Intacs are placed in the outer layers of the cornea, which helps to correct abnormalities in the curvature of the cornea. Correcting the shape of the cornea may allow patients to wear contact lenses when they could not previously and may also prevent the need for any other corneal surgeries.
Corneal intacs are two small crescents of a contact lens-like material (PMMA). These intracorneal ring segments (also known as ICRS) are implanted into the eye.
Unlike procedures such as LASIK, intacs are implanted into the outer edge of the cornea so that the center of the cornea remains untouched. They can be safely removed if necessary. In such cases, the cornea will generally return to its preoperative condition.
The insertion of intacs causes the cornea to generally flatten. In addition, intacs tend to decrease the irregular astigmatism found in keratoconus. Intacs were originally FDA-approved, in some situations, to correct low degrees of nearsightedness. In 2004, intacs were approved by the FDA for the treatment of keratoconus and other corneal eye conditions. Results of intacs for keratoconus treatment have been encouraging, especially in patients unable to tolerate contact lenses or in need of a corneal transplant.
The implants are placed in the cornea outside of the patient’s line of sight to flatten the cornea and essentially reduce the cone or bulging that has developed. Intacs implants are designed to be placed in the periphery of the cornea at two-thirds depth and are surgically inserted through a small incision in the corneal stroma.

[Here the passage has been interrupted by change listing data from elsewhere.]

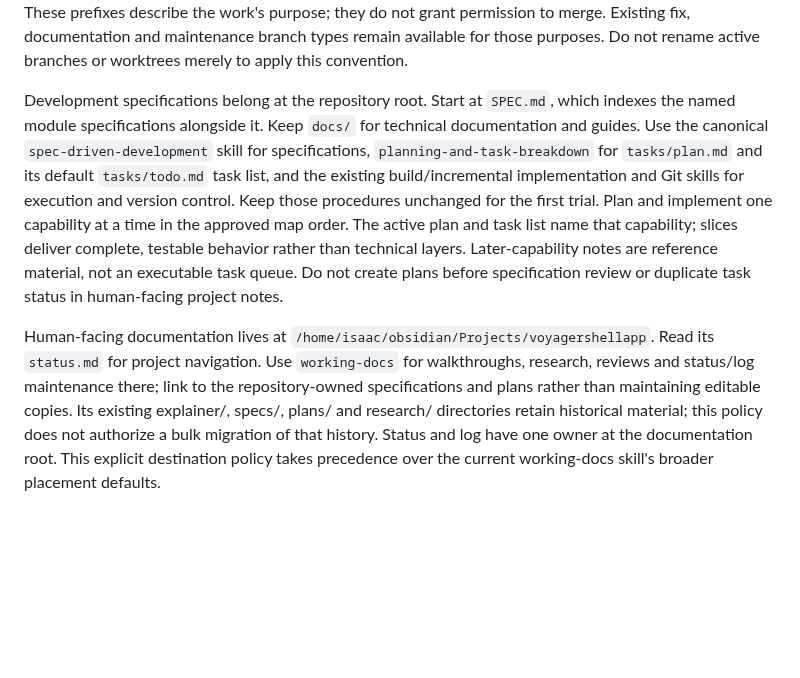
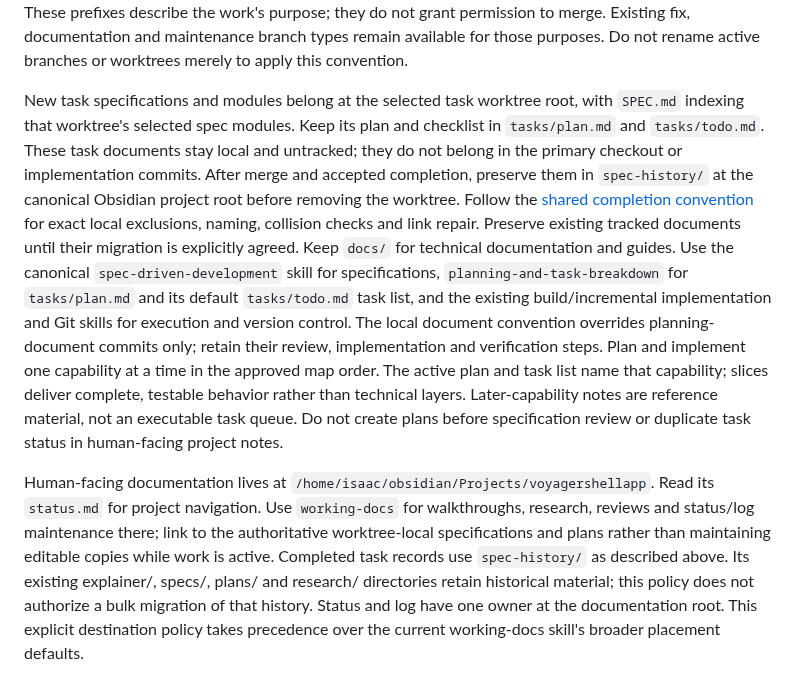
Before and after one commit to isaacasamoah/voyagershellapp, a Markdown page: AGENTS.md, the part around the change. GitHub-like rendering; blank space fills up the shorter version.

Commit message:
docs: keep task specs and plans in their worktree

```diff
--- a/AGENTS.md
+++ b/AGENTS.md
@@ -104,13 +104,21 @@ work's purpose; they do not grant permission to merge. Existing fix, documentati
 and maintenance branch types remain available for those purposes. Do not rename
 active branches or worktrees merely to apply this convention.
 
-Development specifications belong at the repository root. Start at `SPEC.md`,
-which indexes the named module specifications alongside it. Keep `docs/` for
+New task specifications and modules belong at the selected task worktree root,
+with `SPEC.md` indexing that worktree's selected spec modules. Keep its plan and
+checklist in `tasks/plan.md` and `tasks/todo.md`. These task documents stay local
+and untracked; they do not belong in the primary checkout or implementation
+commits. After merge and accepted completion, preserve them in `spec-history/`
+at the canonical Obsidian project root before removing the worktree. Follow the
+[shared completion convention](/home/isaac/agent-skills/references/completed-work.md)
+for exact local exclusions, naming, collision checks and link repair. Preserve
+existing tracked documents until their migration is explicitly agreed. Keep `docs/` for
 technical documentation and guides. Use the canonical
 `spec-driven-development` skill for specifications, `planning-and-task-breakdown`
 for `tasks/plan.md` and its default `tasks/todo.md` task list, and the existing
 build/incremental implementation and Git skills for execution and version control.
-Keep those procedures unchanged for the first trial. Plan and implement one
+The local document convention overrides planning-document commits only; retain
+their review, implementation and verification steps. Plan and implement one
 capability at a time in the approved map order. The active plan and task list name
 that capability; slices deliver complete, testable behavior rather than technical
 layers. Later-capability notes are reference material, not an executable task queue.
@@ -119,9 +127,10 @@ human-facing project notes.
 
 Human-facing documentation lives at `/home/isaac/obsidian/Projects/voyagershellapp`.
 Read its `status.md` for project navigation. Use `working-docs` for walkthroughs,
-research, reviews and status/log maintenance there; link to the repository-owned
-specifications and plans rather than maintaining editable copies. Its existing
-explainer/, specs/, plans/ and research/ directories retain historical material;
+research, reviews and status/log maintenance there; link to the authoritative
+worktree-local specifications and plans rather than maintaining editable copies
+while work is active. Completed task records use `spec-history/` as described
+above. Its existing explainer/, specs/, plans/ and research/ directories retain historical material;
 this policy does not authorize a bulk migration of that history. Status and log
 have one owner at the documentation root. This explicit destination policy takes
 precedence over the current working-docs skill's broader placement defaults.
```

The primary goal of Intacs in keratoconus is to make the eye again tolerant of contact lenses and to avoid corneal transplantation. Other goals are to improve vision with glasses as well as uncorrected vision (without glasses or contact lenses). The goal of Intacs varies with the severity of your problem.
With any type of surgical procedure, patients experience anxiety, but it may be comforting for the patient to know that the Intacs procedure is less invasive than a corneal transplant and other ocular surgical procedures. Intacs has a high success rate and is typically performed in about 15 minutes per eye.

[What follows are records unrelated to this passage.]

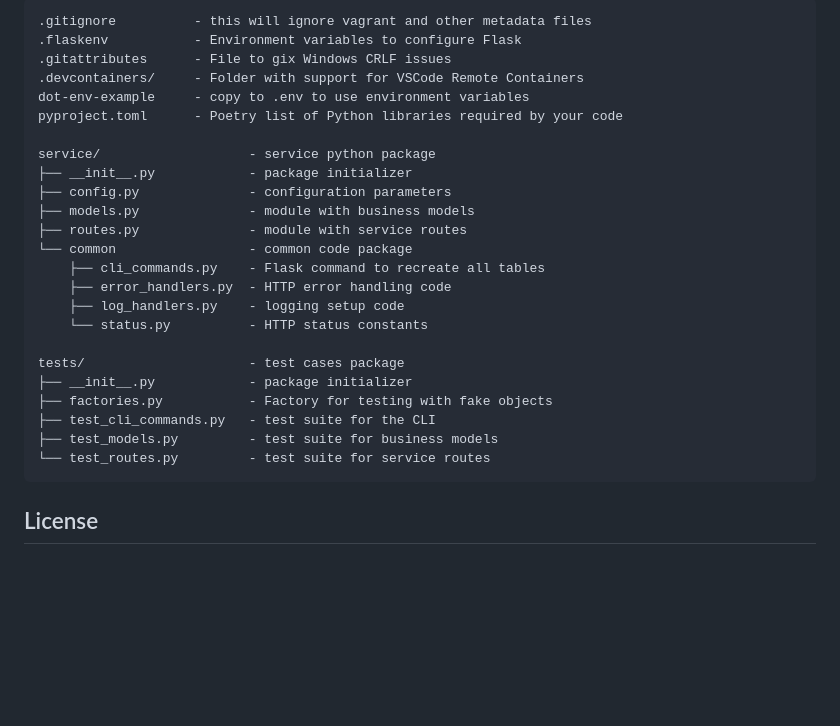
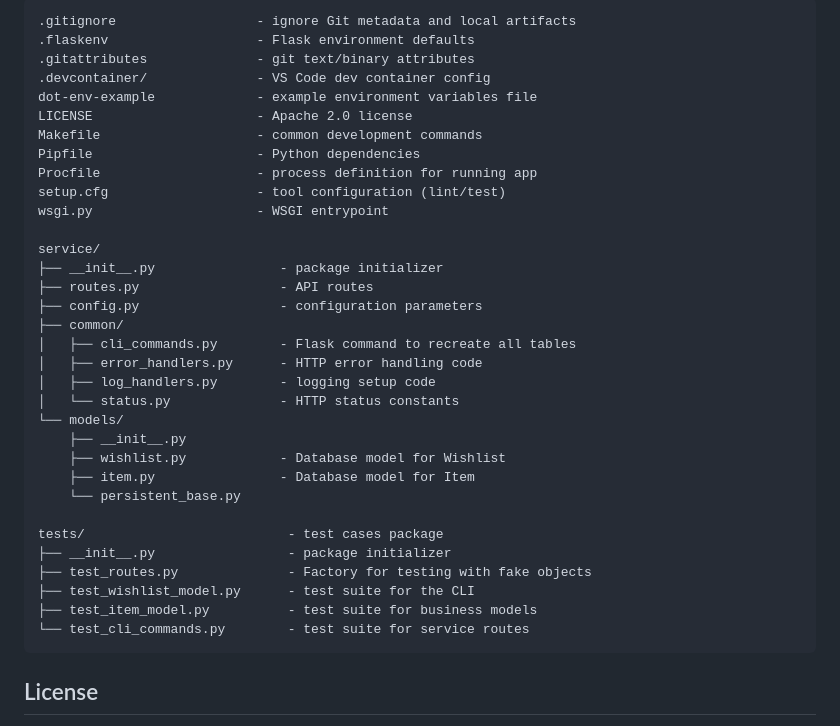
Before and after one commit to CSCI-GA-2820-SP26-003/wishlists, a Markdown page: README.md, the part around one of its changes. GitHub-like rendering; blank space fills up the shorter version.

````diff
--- a/README.md
+++ b/README.md
@@ -35,29 +67,38 @@ The project contains the following:
 
 ```text
-.gitignore          - this will ignore vagrant and other metadata files
-.flaskenv           - Environment variables to configure Flask
-.gitattributes      - File to gix Windows CRLF issues
-.devcontainers/     - Folder with support for VSCode Remote Containers
-dot-env-example     - copy to .env to use environment variables
-pyproject.toml      - Poetry list of Python libraries required by your code
+.gitignore                  - ignore Git metadata and local artifacts
+.flaskenv                   - Flask environment defaults
+.gitattributes              - git text/binary attributes
+.devcontainer/              - VS Code dev container config
+dot-env-example             - example environment variables file
+LICENSE                     - Apache 2.0 license
+Makefile                    - common development commands
+Pipfile                     - Python dependencies
+Procfile                    - process definition for running app
+setup.cfg                   - tool configuration (lint/test)
+wsgi.py                     - WSGI entrypoint
 
-service/                   - service python package
-├── __init__.py            - package initializer
-├── config.py              - configuration parameters
-├── models.py              - module with business models
-├── routes.py              - module with service routes
-└── common                 - common code package
-    ├── cli_commands.py    - Flask command to recreate all tables
-    ├── error_handlers.py  - HTTP error handling code
-    ├── log_handlers.py    - logging setup code
-    └── status.py          - HTTP status constants
+service/
+├── __init__.py                - package initializer
+├── routes.py                  - API routes
+├── config.py                  - configuration parameters
+├── common/
+│   ├── cli_commands.py        - Flask command to recreate all tables
+│   ├── error_handlers.py      - HTTP error handling code
+│   ├── log_handlers.py        - logging setup code
+│   └── status.py              - HTTP status constants
+└── models/
+    ├── __init__.py
+    ├── wishlist.py            - Database model for Wishlist
+    ├── item.py                - Database model for Item
+    └── persistent_base.py
 
-tests/                     - test cases package
-├── __init__.py            - package initializer
-├── factories.py           - Factory for testing with fake objects
-├── test_cli_commands.py   - test suite for the CLI
-├── test_models.py         - test suite for business models
-└── test_routes.py         - test suite for service routes
+tests/                          - test cases package
+├── __init__.py                 - package initializer
+├── test_routes.py              - Factory for testing with fake objects
+├── test_wishlist_model.py      - test suite for the CLI
+├── test_item_model.py          - test suite for business models
+└── test_cli_commands.py        - test suite for service routes
 ```
 
 ## License
````
Also changed, not shown: other parts of README.md (+53 -21 lines).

At the beginning of the procedure, topical numbing drops are applied. A lid holder supports your lids to avoid blinking during the procedure. A channel within the cornea is then prepared, into which the Intacs will be inserted. This step is done with a Femotsecond laser or with a special intracorneal tunneling instrument. We generally prefer the Femtosecond laser technique, finding a more robust result in patients treated in this way. However, the ultimate selection of technique depends on your particular situation.
In either case, a suction ring is placed to stabilize the eye and the channel is then prepared for the Intacs to be inserted. Some patients may have two Intacs placed, others may have only one placed depending on the individual cornea. At the end of the procedure, a stitch or contact lens bandage is placed, eye drops are given, and a clear plastic shield is applied for protection. You will use eye drops to avoid infection and inflammation for one week.

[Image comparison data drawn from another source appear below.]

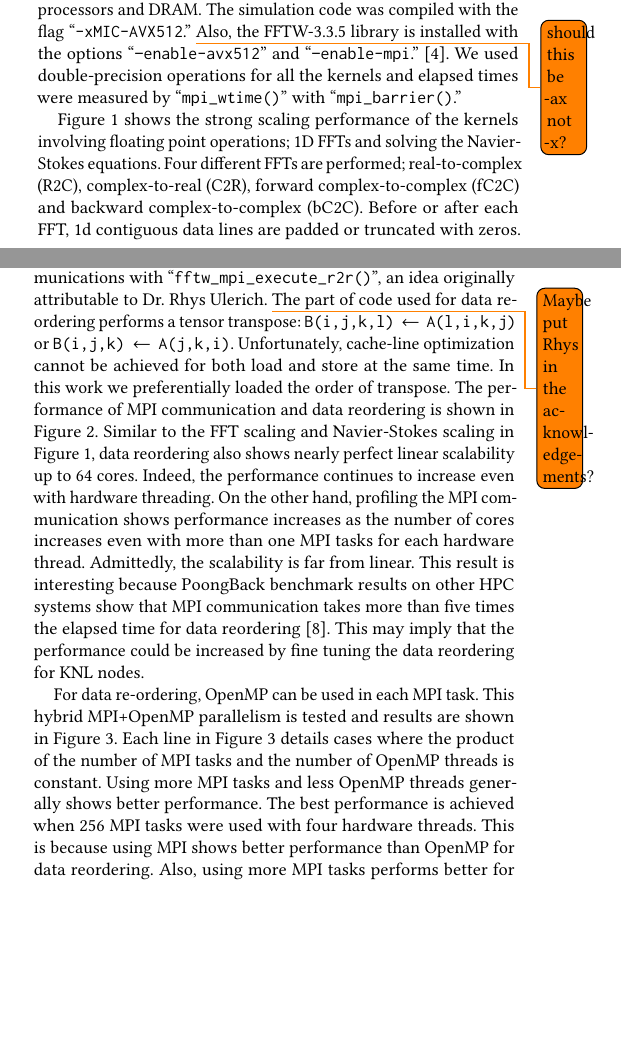
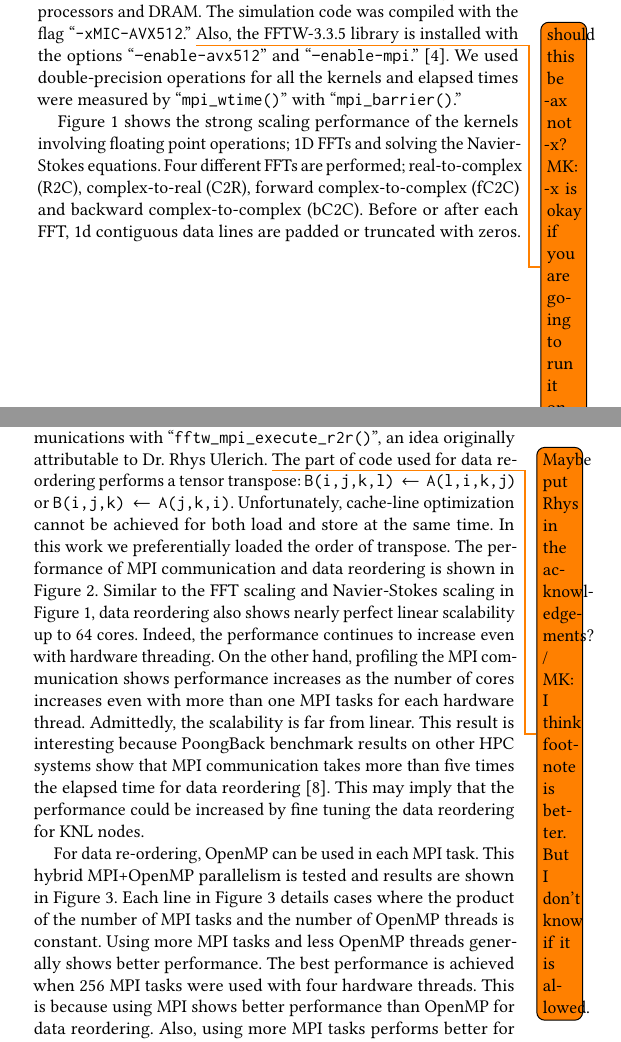
Before and after one commit to PECOS-KNL/kernels, a LaTeX paper (knl-paper/paper.tex, which reads knl-paper/dns.tex): two parts of the columns of pages 2 and 3 of 6, joined at a grey line, cut so that both start at the same text, the shorter picture padded with empty space. Compiled offline with pdfLaTeX.

Commit message:
remarks on TODO list in DNS part
Also commented out some description of figures to prevent confusion.

```diff
--- a/knl-paper/dns.tex
+++ b/knl-paper/dns.tex
@@ -58,7 +58,7 @@
 comparable to the $Re_\tau = 180$ simulation from
 Kim\cite{Kim:1987ub}. For every benchmark cases, MCDRAM is
 used as a cache memory between processors and DRAM. The simulation code
-was compiled with the flag ``{\tt -xMIC-AVX512}.'' \todo{should this be -ax not -x?} Also, the FFTW-3.3.5
+was compiled with the flag ``{\tt -xMIC-AVX512}.'' \todo{should this be -ax not -x? MK: -x is okay if you are going to run it on compute node only.} Also, the FFTW-3.3.5
 library is installed with the options ``{\tt --enable-avx512}'' and
 ``{\tt --enable-mpi}.''~\cite{Frigo:2005tu}. We used double-precision
 operations for all the kernels and elapsed times were measured by ``{\tt
@@ -145,7 +145,7 @@
 partitioned domain, a.k.a plane decomposition, we separately use
 FFTW for 1D FFTs and MPI communications with ``{\tt
 fftw\_mpi\_execute\_r2r()}'', an idea originally attributable to Dr. Rhys
-Ulerich. \todo{Maybe put Rhys in the acknowledgements?} The part of code used
+Ulerich. \todo{Maybe put Rhys in the acknowledgements? / MK: I think footnote is better. But I don't know if it is allowed.} The part of code used
 for data reordering performs a tensor
 transpose: {\tt B(i,j,k,l) $\leftarrow$ A(l,i,k,j)} or {\tt
 B(i,j,k) $\leftarrow$ A(j,k,i)}. Unfortunately, cache-line
```
Also changed, not shown: knl-paper/dns.tex (3 more changed lines).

The Intacs procedure works on the concept of reshaping the cornea from within utilizing implants that provide support to a weakened cornea. The recovery period is typically short compared to a patient who undergoes a corneal transplant, and patients notice vision improvement rather quickly. Vision begins to improve the day after the procedure but may fluctuate for several days. Most people can return to work one to two days after the procedure. During your follow-up examinations, we will determine if additional procedures may be beneficial. These include changing Intacs size or position, adding supplemental procedures such as conductive keratoplasty (CK) and other techniques. Keep in mind that Intacs is not necessarily a one-time procedure. Further treatment might be necessary over the months after your surgery to enhance and optimize the final result.
If you believe intacs may be the right choice for you, speak with one of our eye care specialists today. Make an appointment at one of our eight convenient locations.
Or call 678-381-2020